Section 4.3 - Zeros of Polynomials

Section Objectives

  1. Apply the Fundamental Theorem of Algebra.
  2. Use common tests to determine the nature of a polynomial's zeros.
  3. Factor a polynomial with real coefficients into a product of linear factors and irreducible quadratic factors.



Rational Zeros Theorem

If is a polynomial with integer coefficients, then any rational zero of must have the form where is a factor of and is a factor of .



Example




To find the rational zeros of a polynomial with integer coefficients:

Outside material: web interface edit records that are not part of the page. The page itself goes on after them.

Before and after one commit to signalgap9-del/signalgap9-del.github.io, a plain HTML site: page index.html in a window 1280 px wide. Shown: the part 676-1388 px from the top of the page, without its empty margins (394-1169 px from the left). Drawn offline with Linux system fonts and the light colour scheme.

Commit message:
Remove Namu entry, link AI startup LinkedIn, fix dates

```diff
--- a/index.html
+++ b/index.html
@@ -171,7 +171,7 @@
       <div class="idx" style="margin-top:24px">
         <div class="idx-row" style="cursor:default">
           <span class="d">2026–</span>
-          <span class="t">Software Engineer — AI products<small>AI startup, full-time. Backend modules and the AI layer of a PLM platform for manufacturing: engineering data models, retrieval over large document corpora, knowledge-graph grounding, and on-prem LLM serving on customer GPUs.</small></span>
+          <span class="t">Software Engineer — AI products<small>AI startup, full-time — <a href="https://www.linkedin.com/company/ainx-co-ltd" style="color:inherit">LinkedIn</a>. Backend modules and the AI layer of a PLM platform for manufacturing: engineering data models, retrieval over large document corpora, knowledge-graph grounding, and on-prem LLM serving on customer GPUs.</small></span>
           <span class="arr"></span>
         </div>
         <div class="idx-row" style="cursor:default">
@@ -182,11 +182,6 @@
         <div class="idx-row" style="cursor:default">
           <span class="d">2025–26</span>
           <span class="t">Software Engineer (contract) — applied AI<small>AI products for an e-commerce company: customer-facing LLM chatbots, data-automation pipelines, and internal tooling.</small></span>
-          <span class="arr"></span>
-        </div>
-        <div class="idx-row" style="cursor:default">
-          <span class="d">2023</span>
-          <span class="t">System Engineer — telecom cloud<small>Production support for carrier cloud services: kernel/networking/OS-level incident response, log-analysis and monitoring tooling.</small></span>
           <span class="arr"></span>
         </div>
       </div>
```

  1. List all rational zeros.
  2. If appropriate, use a graphing calculator to narrow done the list.
  3. When very simple to do so, check a possible zero by directly evaluating the polynomial.
  4. When synthetic division is more appropriate, check a possible zero by using synthetic division to evaluate the polynomial.



Example




Some Other Useful Tests

Descartes' Rule of Signs: When a polynomial with real coefficients is written is order of decreasing exponents,



Examples







Intermediate Value Theorem: If is a polynomial and and are two real numbers for which and have opposite signs, then has at least one real zero between and .



Example




Fundamental Theorem of Algebra

If is a polynomial of degree , , then has at least one zero.


Some important results follow from the fundamental theorem:



Conjugate Roots Theorem: Suppose is a polynomial with real coefficients. If the complex number is a zero of , then the complex number is also a zero of . Thus the complex zeros of a polynomial with real coefficients always occur in conjugate pairs.



A quadratic factor of a polynomial with real coefficients is said to be irreducible if its zeros are imaginary complex conjugates.



Examples







Factoring Polynomials

Finding all real and complex zeros of a polynomial is typically a difficult task. Here are some guidelines:

  1. Start by factoring as much as is easily possible.
  2. Use the quadratic formula if applicable.
  3. Apply the Rational Zeros Theorem (or other tests).
  4. Test the possible rational zeros and, each time you find one, use synthetic division to deflate the polynomial (divide out the corresponding linear factor).
  5. Repeat steps 1-4, as necessary, on the deflated polynomial.
  6. Use a graphing calculator to help locate the real zeros.
  7. If necessary, apply more advanced zero-finding techniques.



Examples